Commercial irrigation systems often use globe valves. It is typically installed beneath the ground, and to your convenience, is available in almost any size. They are relatively cheaper than the angle and anti-siphon valves. A backflow preventer MUST be bought or provided separately.
Angle Valves are similar to Globe Valves but have an additional inlet at the base of the valve. This creates a 90-degree angle between the inlet and outlet pipes. This construction moderates the pressure drop that may occur across the valve. If this is indeed a concern for you, the angle valve is a better choice than the globe valve. Again, a backflow preventer MUST be bought or provided separately.
Anti-siphon valve has a backflow preventer built into the valve. You have to install anti-siphon valves above ground and they have to be at least 6″ higher than the highest sprinkler head. So if you use anti-siphon valves in your system, you must install them at the highest place in your yard.
Dirty Water Application Valves
If you work with water sources such as lakes, ponds, streams, or wells, you’ll likely deal with “dirty” water. Dirt and debris from this kind of water can choke an irrigation system. Therefore picking the right equipment is vital. And nowhere is this more vital than in the selection of the correct remote-control valves.
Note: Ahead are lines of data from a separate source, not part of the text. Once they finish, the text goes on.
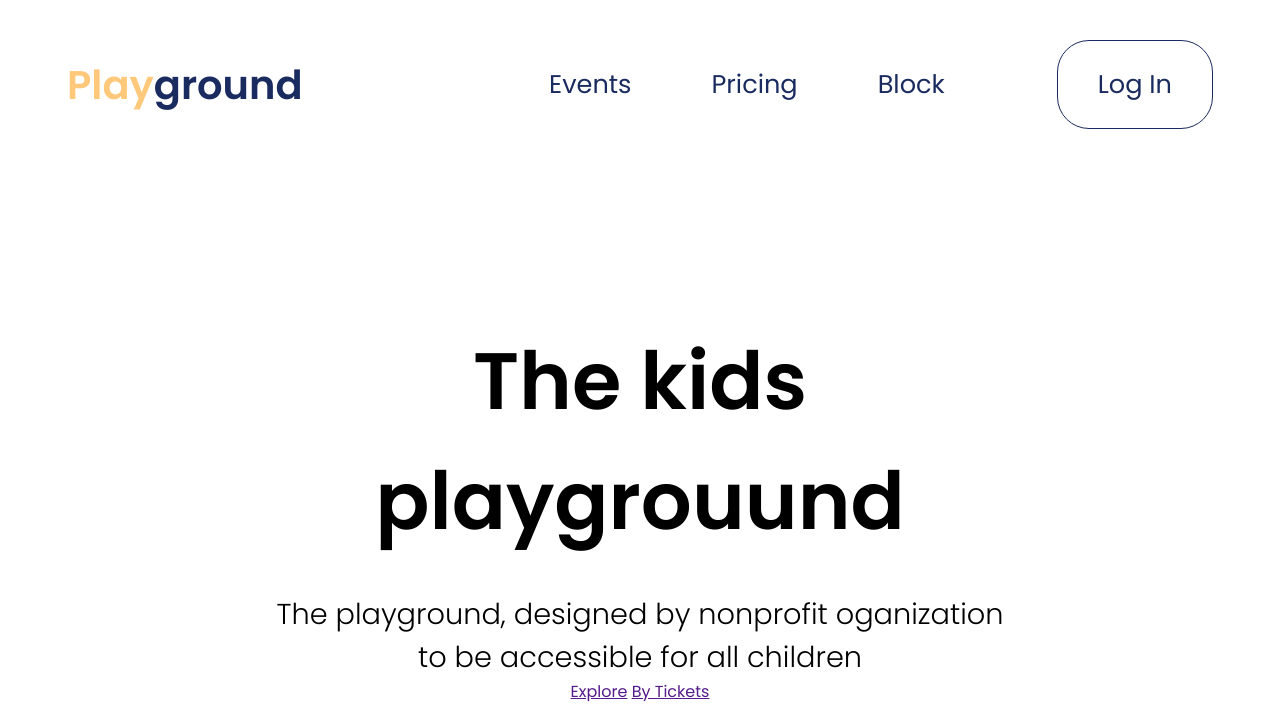
Repository: tuanpham-aptech/front-end
Page: psdtohtml/playgroud/index.html
These files come from the project's save history. The page is drawn as it stood at one moment and after a run of saves; the edit follows.
The browser window is 1280 px wide. The pictures show the whole page.
Some web libraries are served in a nearby version.

Above is the page before, as saved 2021-10-13 17:52:42.

After the next 2 saves:
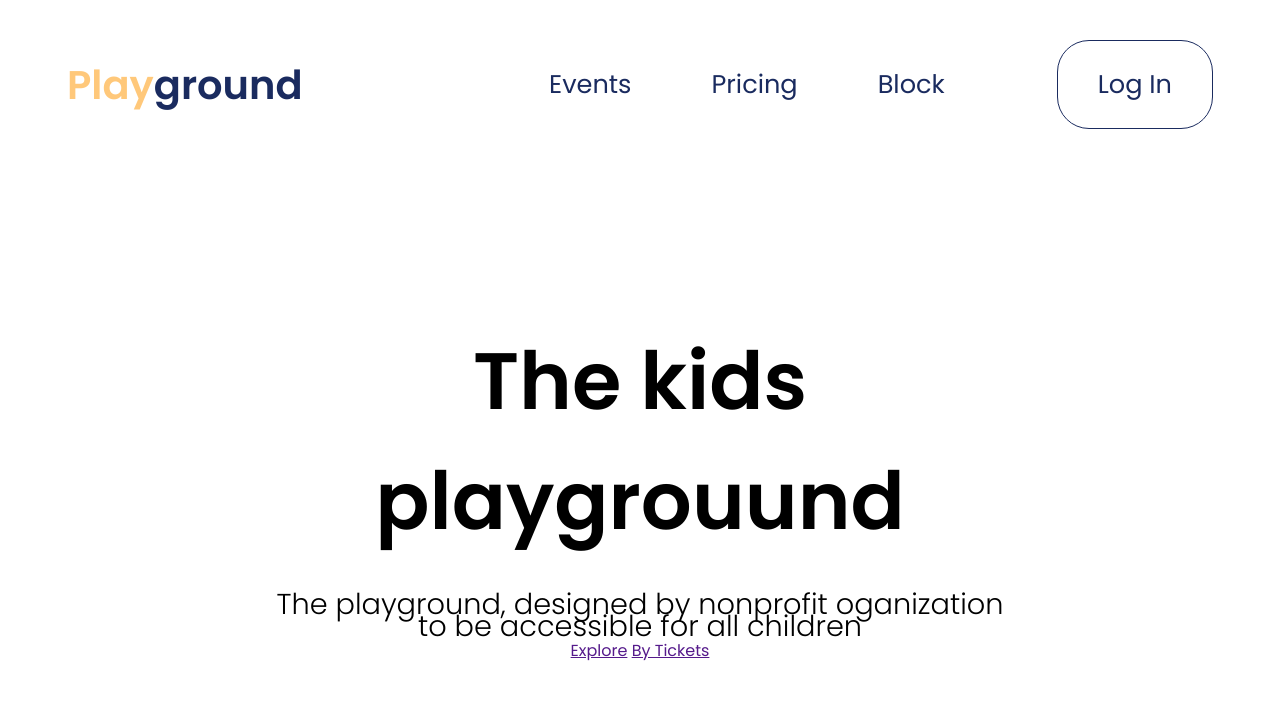
The 2 saves are shown as one change because they came seconds apart.
The last was saved 3 min 43 s later.
--- a/psdtohtml/playgroud/assets/css/style.css
+++ b/psdtohtml/playgroud/assets/css/style.css
@@ -92,4 +92,5 @@
 .banner__desc {
     font-size: 1.8rem;
     font-weight: 300;
+    line-height: 1.4rem;
 }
When you select a remote-control valve for a dirty water application, make sure it has filtration features incorporated into the valve by the manufacturer. This is very important because not all valves have filters and the area on top of the valve diaphragm and the solenoid area is extremely susceptible to damage from fine particles of dirt and debris. The best method for filtration manufacturers employ to prevent dirt from contaminating the valve and interrupting operation is the “self-flushing” screen.
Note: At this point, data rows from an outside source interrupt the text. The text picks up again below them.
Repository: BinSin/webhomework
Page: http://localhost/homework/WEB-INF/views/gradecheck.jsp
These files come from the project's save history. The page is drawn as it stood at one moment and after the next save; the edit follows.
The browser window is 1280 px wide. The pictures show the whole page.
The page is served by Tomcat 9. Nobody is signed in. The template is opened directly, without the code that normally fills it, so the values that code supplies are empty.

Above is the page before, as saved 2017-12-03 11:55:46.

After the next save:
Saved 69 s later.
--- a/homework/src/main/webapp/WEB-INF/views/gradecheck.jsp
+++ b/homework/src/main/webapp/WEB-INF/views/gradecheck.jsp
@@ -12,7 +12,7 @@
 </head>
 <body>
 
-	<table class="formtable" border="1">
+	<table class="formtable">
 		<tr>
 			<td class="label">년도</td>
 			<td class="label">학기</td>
A filter or screen that is self-flushing prevents water containing dirt and debris from entering the top of the diaphragm and the solenoid. Located on the bottom of a valve’s diaphragm or inserted into the side of the valve body with a tube connected to the base of the solenoid, the screen or filter is positioned in the stream of water running through the body of the valve. The water flow continuously flushes the filter screen, dislodging particles and debris before they can accumulate and clog the filter.
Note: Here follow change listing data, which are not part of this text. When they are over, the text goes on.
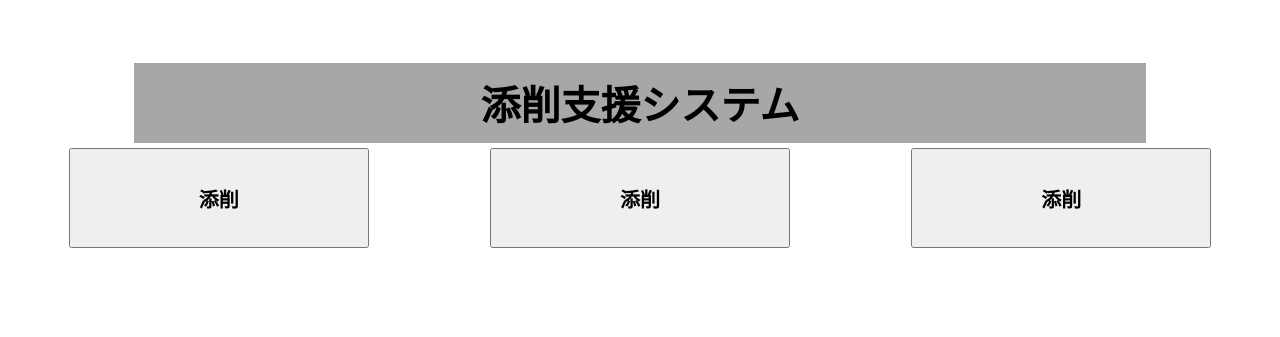
Repository: k-murakami18/canvas_v2
Page: Main.html
The author's editor kept a copy of each file at every save. The page is drawn from the files as they stood at one save, then again after the next save.
The browser window is 1280 px wide. The pictures show the whole page.

Above is the page before, as saved 2021-01-04 20:04:16.

After the next save:
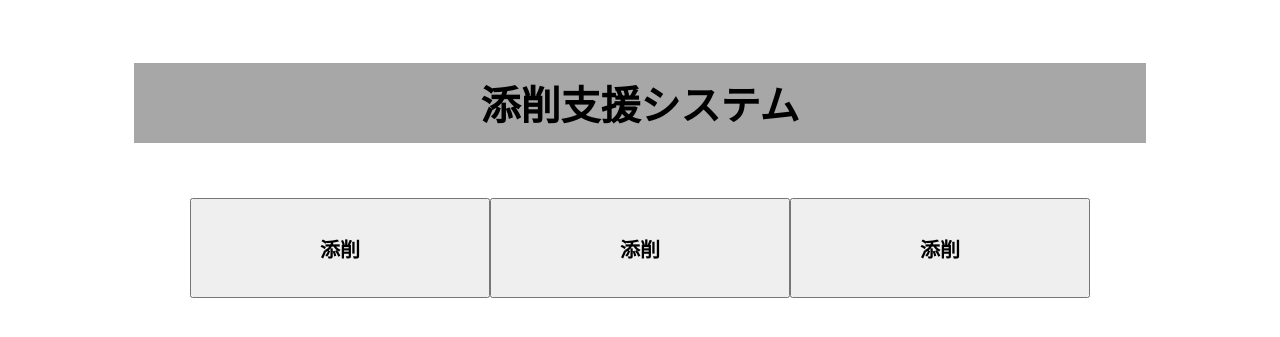
Saved 21 s later.
--- a/style.css
+++ b/style.css
@@ -138,7 +138,7 @@ canvas {
   height: 100px;
   font-size: 20px;
   font-weight: bold;
-  margin: auto;
+  margin-top: 50px;
 }
 body .but_name{
   display: flex;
One manufacturer’s valve, which is particularly effective in dirty water, is the Rain Bird series of scrubber valves. This series of unique valves have a scrubbing action, which occurs every time the valve opens and closes. The fingers of the plastic scrubber remove dirt and debris by scraping the stainless steel filter screen clean as it moves up and down with the diaphragm. The action constantly breaks down debris to prevent build-up and clogging.
- If a well or stream supplies your irrigation system water, you need to install a strainer upstream of the backflow preventer. This will increase the longevity of your valves.
- If the water pressure coming from the meter or pump exceeds 60 psi, it may be necessary to install a pressure-reducing valve upstream from the backflow prevention device to reduce water hammer and valve wear. Also, consider installing a water hammer arrestor.
- Unless following the manufacturer’s instructions to the contrary, always turn the valve handle slowly to avoid a water hammer.
- Only the manufacturer can honor a warranty. Therefore, the manufacturer’s instructions prevail over everything except local authority.
- Installation errors on backflow prevention devices aren’t always obvious, but they’re dangerous. Protect family and neighborhood from waterborne health hazards by paying close attention to installation details.
- PVC pipe and fittings deteriorate in sunlight unless Schedule 80 is used. PVC is also less resistant than copper to damage by lawn equipment or other physical forces. When installing PVC above ground, pay particular attention to providing a well-built shelter.